I have VS Code installed. I wanted to setup Eclipse mostly because I use it at work for Java programming and I figured it might save some time learning the IDE so I could concentrate on learning Rust. But maybe I should just try using VS Code instead.
At least for keybindings there are some extensions in Vscode at least that i’m aware of that try to keep the settings like other editors do (vim, emacs, intellij, … Integration)
CLion, an IntelliJ product, supports debugging Rust, it’s even quite good. But it’s not free for non-open source work, so your point still mostly stands.
Thanks for bringing this up, I have CLion but hadn’t even thought of using it for Rust.
That being said, VSCode has been all I’ve needed thus far… I’m a total performance geek and as far as I’m concerned, only a small number of editors have UI’s which act fast enough for me, one being VSCode… Which is surprising because I know it’s one of those Electron editors too… Atom used to be horribly slow, I’m not sure if it still is, and most IDEs are totally out of the question for me… One of the worst of all time being Microsoft Visual Studio.
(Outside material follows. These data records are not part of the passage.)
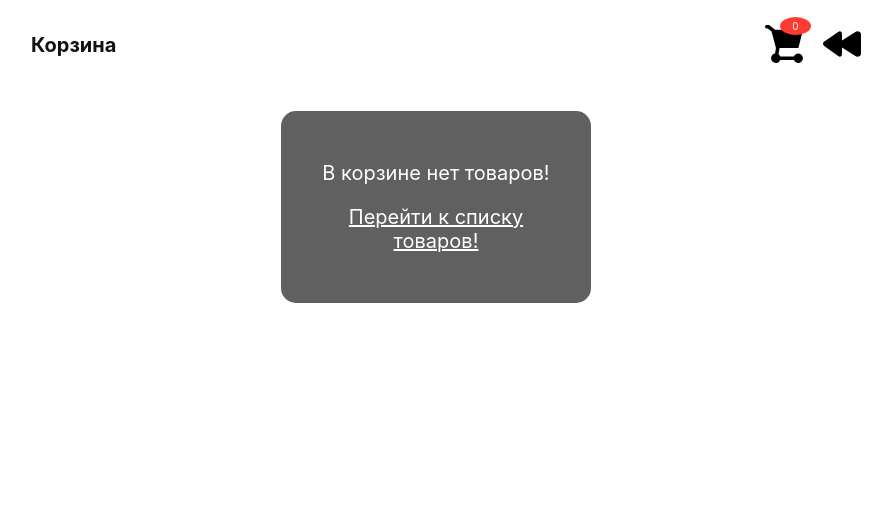
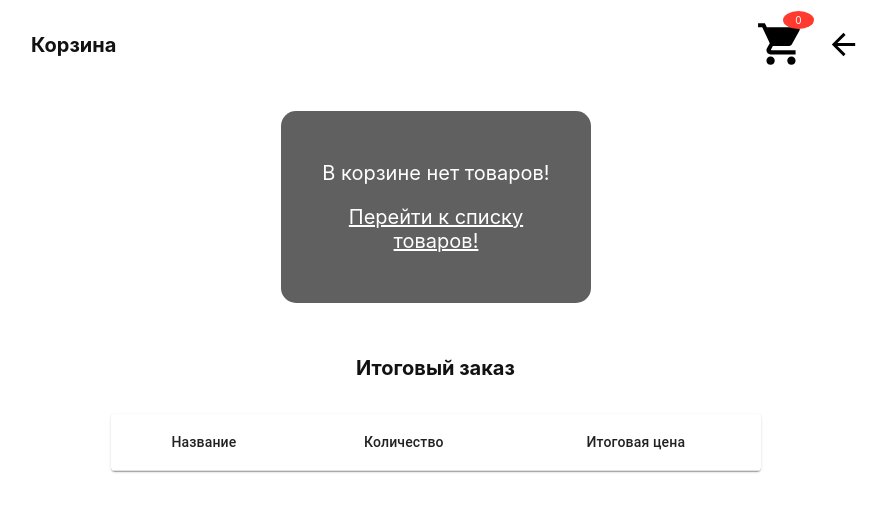
Before and after one commit to uuNick/LAB_4, a React (Create React App) app: page /basket in a window 1280 px wide. Shown: the top 512 px of the page, without its empty margins (204-1096 px from the left). Built offline with nearby package versions, Linux system fonts and the light colour scheme.

Commit message:
Add table and Icons

```diff
--- a/package.json
+++ b/package.json
@@ -5,6 +5,7 @@
   "dependencies": {
     "@emotion/react": "^11.13.3",
     "@emotion/styled": "^11.13.0",
+    "@mui/icons-material": "^6.1.5",
     "@mui/material": "^6.1.5",
     "@testing-library/jest-dom": "^5.17.0",
     "@testing-library/react": "^13.4.0",
--- a/src/components/About_Popup/About_popup.js
+++ b/src/components/About_Popup/About_popup.js
@@ -4,6 +4,7 @@ import Logo from '../../images/logo/logo.svg';
 import data from '../../data/contact_icons.json'
 import './About_popup.css'
 import 'reactjs-popup/dist/index.css';
+import Button from '@mui/material/Button';
 
 const About_popup = () => {
     return (
@@ -23,9 +24,9 @@ const About_popup = () => {
                             <a href='#' key = {item.id}><img className='icon' src = {require(`../../images/${item.img}`)} alt = {`Contact icon ${item.id}`}/></a>
                         ))}
                     </div>
-                    <button className="close" onClick={close}>
+                    <Button variant='outlined' color='primary.contrastText' onClick={close}>
                         Закрыть
-                    </button>
+                    </Button>
                 </div>
             )}
         </Popup>
--- a/src/components/Basket_Header/Basket_header.js
+++ b/src/components/Basket_Header/Basket_header.js
@@ -1,31 +1,21 @@
 import React from 'react';
 import './Basket_header.css';
 import { Link } from 'react-router-dom';
+import ArrowBackIcon from '@mui/icons-material/ArrowBack';
+import ShoppingCartIcon from '@mui/icons-material/ShoppingCart';
 
-const Basket_header = ({BasketCount}) => {
+
+const Basket_header = ({ BasketCount }) => {
     return (
         <div className="wrapper_h">
             <h1>Корзина</h1>
             <div className="header_icons">
                 <div className="basket_inner">
-                    <svg width="38" height="38" viewBox="0 0 16 16" xmlns="http://www.w3.org/2000/svg">
-                        <path fillRule="evenodd" clipRule="evenodd" d="M.75-.02a.75.75 0 100 1.5l.408-.006 1.606 1.281 1.839 6.881L4.237 12a2 2 0 102.188 2.722l5.705.028a2 2 0 100-1.5l-5.705-.028a2.007 2.007 0 00-.722-.898l.438-2.632 7.933.027 1.91-7.715H4.227L1.683-.026 1.68-.02v-.005L.75-.02z" fill="#000"></path>
-                    </svg>
+                    <ShoppingCartIcon color="secondary" sx={{ fontSize: "5em" }}></ShoppingCartIcon>
                     <span className="basket_count">{BasketCount}</span>
                 </div>
                 <Link to="/catalog">
-                    <svg className="go_back_icon" width="38" height="38" viewBox="0 -2 12 12" version="1.1" xmlns="http://www.w3.org/2000/svg" fill="#000000">
-                        <g id="SVGRepo_bgCarrier" strokeWidth="0"></g>
-                        <g id="SVGRepo_tracerCarrier" strokeLinecap="round" strokeLinejoin="round"></g>
-                        <g id="SVGRepo_iconCarrier">
-                            <g id="Dribbble-Light-Preview" transform="translate(-104.000000, -3805.000000)" fill="#000000">
-                                <g id="icons" transform="translate(56.000000, 160.000000)">
-                                    <path d="M59.9990013,3645.86816 L59.9990013,3652.13116 C59.9990013,3652.84516 58.8540013,3653.25316 58.2180013,3652.82516 L53.9990013,3650.14016 L53.9990013,3652.13116 C53.9990013,3652.84516 53.4260013,3653.25316 52.7900013,3652.82516 L48.4790013,3649.69316 C47.9650013,3649.34616 47.7980013,3648.65316 48.3120013,3648.30616 L52.7900013,3645.17516 C53.4260013,3644.74616 53.9990013,3645.15416 53.9990013,3645.86816 L53.9990013,3647.85916 L58.2180013,3645.17516 C58.8540013,3644.74616 59.9990013,3645.15416 59.9990013,3645.86816">
-                                    </path>
-                                </g>
-                            </g>
-                        </g>
-                    </svg>
+                    <ArrowBackIcon color='secondary' fontSize='large' />
                 </Link>
             </div>
         </div>
--- a/src/components/Basket_Items/Basket_items.js
+++ b/src/components/Basket_Items/Basket_items.js
@@ -4,20 +4,7 @@ import { Link } from 'react-router-dom';
 import Slider from '@mui/material/Slider';
 import { Typography } from '@mui/material';
 
-const Basket_items = ({ BasketItems, removeFromBasket }) => {
-    const [quantities, setQuantities] = useState(
-        BasketItems.reduce((acc, item) => {
-            acc[item.id] = 1;
-            return acc;
-        }, {})
-    );
-
-    const handleQuantityChange = (id, newQuantity) => {
-        setQuantities((prev) => ({
-            ...prev,
-            [id]: newQuantity,
-        }));
-    };
+const Basket_items = ({ BasketItems, removeFromBasket, handleQuantityChange, quantities}) => {
 
     return (
         <>
--- /dev/null
+++ b/src/components/Basket_Order/Basket_order.css
@@ -0,0 +1,5 @@
+.result_order{
+    display: flex;
+    margin: 0 auto;
+    max-width: 20em;
+}
--- /dev/null
+++ b/src/components/Basket_Order/Basket_order.js
@@ -0,0 +1,47 @@
+import React from 'react';
+import './Basket_order.css';
+import Table from '@mui/material/Table';
+import TableBody from '@mui/material/TableBody';
+import TableCell from '@mui/material/TableCell';
+import TableContainer from '@mui/material/TableContainer';
+import TableHead from '@mui/material/TableHead';
+import TableRow from '@mui/material/TableRow';
+import Paper from '@mui/material/Paper';
+
+
+const Basket_order = ({ BasketItems, quantities }) => {
+    return (
+        <>
+            <div className="result_order">
+                <h1>Итоговый заказ</h1>
+            </div>
+            <TableContainer component={Paper} sx={{ maxWidth: '65em', margin: "0 auto" }}>
+                <Table sx={{ maxWidth: '65em' }} aria-label="simple table">
+                    <TableHead>
+                        <TableRow>
+                            <TableCell align="center">Название</TableCell>
+                            <TableCell align="center">Количество</TableCell>
+                            <TableCell align="center">Итоговая цена</TableCell>
+                        </TableRow>
+                    </TableHead>
+                    <TableBody>
+                        {BasketItems.map((item) => (
+                            <TableRow
+                                key={item.id}
+                                // sx={{ '&:last-child td, &:last-child th': { border: 0 } }}
+                            >
+                                <TableCell align="center" component="th" scope="row">
+                                    {item.title}
+                                </TableCell>
+                                <TableCell align="center">{quantities[item.id]}</TableCell>
+                                <TableCell align="center">{(item.price * quantities[item.id]).toFixed(2)}</TableCell>
+                            </TableRow>
+                        ))}
+                    </TableBody>
+                </Table>
+            </TableContainer>
+        </>
+    )
+};
+
+export default Basket_order;
--- a/src/components/Catalog_Header/Catalog_header.css
+++ b/src/components/Catalog_Header/Catalog_header.css
@@ -22,12 +22,12 @@
     color: var(--text-color);
 }
 
-.drop_button::after {
+/* .drop_button::after {
     content: '\2228';
     margin-left: 5px;
     font-size: 12px;
     transition: transform 0.3s ease;
-}
+} */
 
 .drop_down_content {
     display: none;
--- a/src/components/Catalog_Header/Catalog_header.js
+++ b/src/components/Catalog_Header/Catalog_header.js
@@ -3,9 +3,11 @@ import './Catalog_header.css';
 import { Link } from 'react-router-dom';
 import TextField from '@mui/material/TextField';
 import Autocomplete from '@mui/material/Autocomplete';
+import HomeIcon from '@mui/icons-material/Home';
+import ShoppingCartIcon from '@mui/icons-material/ShoppingCart';
 import data from '../../data/products.json'
 
-const Catalog_header = ({ BasketCount, setSearchValue }) => {
+const Catalog_header = ({ BasketCount, setSearchValue}) => {
     const setNewValue = (event, newValue) => {
         setSearchValue(newValue);
       };
@@ -31,16 +33,12 @@ const Catalog_header = ({ BasketCount, setSearchValue }) => {
                 <div className="header_icons">
                     <div className="basket_inner">
                         <Link to="/basket">
-                            <svg width="38" height="38" viewBox="0 0 16 16" xmlns="http://www.w3.org/2000/svg">
-                                <path fillRule="evenodd" clipRule="evenodd" d="M.75-.02a.75.75 0 100 1.5l.408-.006 1.606 1.281 1.839 6.881L4.237 12a2 2 0 102.188 2.722l5.705.028a2 2 0 100-1.5l-5.705-.028a2.007 2.007 0 00-.722-.898l.438-2.632 7.933.027 1.91-7.715H4.227L1.683-.026 1.68-.02v-.005L.75-.02z" fill="#000"></path>
-                            </svg>
+                            <ShoppingCartIcon color="secondary" sx={{fontSize:"5em"}}></ShoppingCartIcon>
                             <span className="basket_count">{BasketCount}</span>
                         </Link>
                     </div>
                     <Link to="/">
-                        <svg className="home_icon" width="45" height="45" viewBox="0 0 16 16" xmlns="http://www.w3.org/2000/svg">
-                            <path fillRule="evenodd" clipRule="evenodd" d="M7.98 1.984l7 6h-2.003v6H9.96V10.97H5.997v3.016H2.982v-6H.979l7-6z" fill="#000"></path>
-                        </svg>
+                        <HomeIcon color="secondary" sx={{fontSize:"5em"}}/>
                     </Link>
                 </div>
             </div>
--- a/src/pages/Basket.js
+++ b/src/pages/Basket.js
@@ -1,12 +1,27 @@
-import React from 'react';
+import React, {useState} from 'react';
 import Basket_header from '../components/Basket_Header/Basket_header';
 import Basket_items from '../components/Basket_Items/Basket_items';
+import Basket_order from '../components/Basket_Order/Basket_order';
 
 const Basket = ({ BasketItems, removeFromBasket }) => {
+    const [quantities, setQuantities] = useState(
+        BasketItems.reduce((acc, item) => {
+            acc[item.id] = 1;
+            return acc;
+        }, {})
+    );
+
+    const handleQuantityChange = (id, newQuantity) => {
+        setQuantities((prev) => ({
+            ...prev,
+            [id]: newQuantity,
+        }));
+    };
     return (
         <>
             <Basket_header BasketCount = {BasketItems.length}/>
-            <Basket_items BasketItems={BasketItems} removeFromBasket={removeFromBasket}></Basket_items>
+            <Basket_items BasketItems={BasketItems} removeFromBasket={removeFromBasket} handleQuantityChange={handleQuantityChange} quantities={quantities}/>
+            <Basket_order BasketItems={BasketItems} quantities={quantities}/>
         </>
     );
 };
--- a/src/styles/theme.js
+++ b/src/styles/theme.js
@@ -7,10 +7,10 @@ const theme = createTheme({
             light: '#f75e25',
             dark: '#f34723',
             contrastText: '#121212',
-        }
-        // secondary: {
-        //   main: '#dc004e',
-        // },
+        },
+        secondary: {
+           main: '#000000',
+        },
         // custom: {
         //   main: '#f44336',
         // },
```
Also changed, not shown: 1 other file (tests, documents, lock files or other folders).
When I originally read the VSCode suggestion, I was a little put-off because it didn’t answer your actual question which was “how do I do x in Eclipse” specifically…
However, given your response and my experiences, I must say that VSCode doesn’t take much time to learn, it’s very lightweight and out of all editors I’ve used, I’d say it’s pretty “just jump right in” capable, as long as you follow the suggestions and install the Rust extensions. Also, go to the menu and find out the hotkey to open the terminal and you’ll be good to go
It just so happens that VSCode provides a pretty darn good Rust experience compared to what I’ve dealt with elsewhere which would include MS Visual Studio, Eclipse, CodeBlocks, CLion, PyCharm, WebStorm, IDLE, Vim, Emacs, Sublime, Atom, 010 Hex/Text Editor and probably a few others. Kinda reminds me of Notepad++ but with a built-in terminal and nicer-looking UI.